### Record excerpts
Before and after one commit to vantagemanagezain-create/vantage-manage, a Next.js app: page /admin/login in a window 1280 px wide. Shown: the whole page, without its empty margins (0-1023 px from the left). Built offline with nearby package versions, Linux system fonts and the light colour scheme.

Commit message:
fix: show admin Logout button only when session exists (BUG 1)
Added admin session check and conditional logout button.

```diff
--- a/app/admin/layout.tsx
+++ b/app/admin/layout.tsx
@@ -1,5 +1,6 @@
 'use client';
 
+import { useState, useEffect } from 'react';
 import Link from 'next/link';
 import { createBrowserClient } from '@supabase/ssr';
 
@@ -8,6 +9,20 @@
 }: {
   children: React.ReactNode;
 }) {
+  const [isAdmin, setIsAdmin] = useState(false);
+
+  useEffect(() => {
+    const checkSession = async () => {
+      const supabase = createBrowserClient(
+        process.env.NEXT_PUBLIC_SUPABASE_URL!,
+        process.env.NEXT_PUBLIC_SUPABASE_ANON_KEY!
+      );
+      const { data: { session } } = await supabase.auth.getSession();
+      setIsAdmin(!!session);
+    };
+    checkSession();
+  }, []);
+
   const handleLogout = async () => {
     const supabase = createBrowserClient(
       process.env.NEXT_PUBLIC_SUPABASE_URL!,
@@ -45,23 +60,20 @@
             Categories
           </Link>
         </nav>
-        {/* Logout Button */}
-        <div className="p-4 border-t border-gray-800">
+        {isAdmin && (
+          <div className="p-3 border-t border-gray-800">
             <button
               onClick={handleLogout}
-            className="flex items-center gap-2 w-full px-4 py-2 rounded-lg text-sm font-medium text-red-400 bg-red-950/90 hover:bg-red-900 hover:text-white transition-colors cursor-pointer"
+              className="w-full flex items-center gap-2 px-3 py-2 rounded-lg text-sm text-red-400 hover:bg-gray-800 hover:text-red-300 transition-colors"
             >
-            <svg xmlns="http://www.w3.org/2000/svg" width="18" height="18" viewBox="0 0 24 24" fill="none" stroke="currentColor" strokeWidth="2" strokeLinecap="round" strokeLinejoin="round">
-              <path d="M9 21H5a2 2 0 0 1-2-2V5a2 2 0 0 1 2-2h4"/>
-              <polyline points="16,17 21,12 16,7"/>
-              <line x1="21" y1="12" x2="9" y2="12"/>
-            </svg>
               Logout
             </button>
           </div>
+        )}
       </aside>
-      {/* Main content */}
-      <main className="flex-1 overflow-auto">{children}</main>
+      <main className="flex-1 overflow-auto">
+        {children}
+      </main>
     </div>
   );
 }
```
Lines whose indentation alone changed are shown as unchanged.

### What is needed
Copy out every line from the data above that has "flex" in it.

### Exercise response
-            className="flex items-center gap-2 w-full px-4 py-2 rounded-lg text-sm font-medium text-red-400 bg-red-950/90 hover:bg-red-900 hover:text-white transition-colors cursor-pointer"
+              className="w-full flex items-center gap-2 px-3 py-2 rounded-lg text-sm text-red-400 hover:bg-gray-800 hover:text-red-300 transition-colors"
-      <main className="flex-1 overflow-auto">{children}</main>
+      <main className="flex-1 overflow-auto">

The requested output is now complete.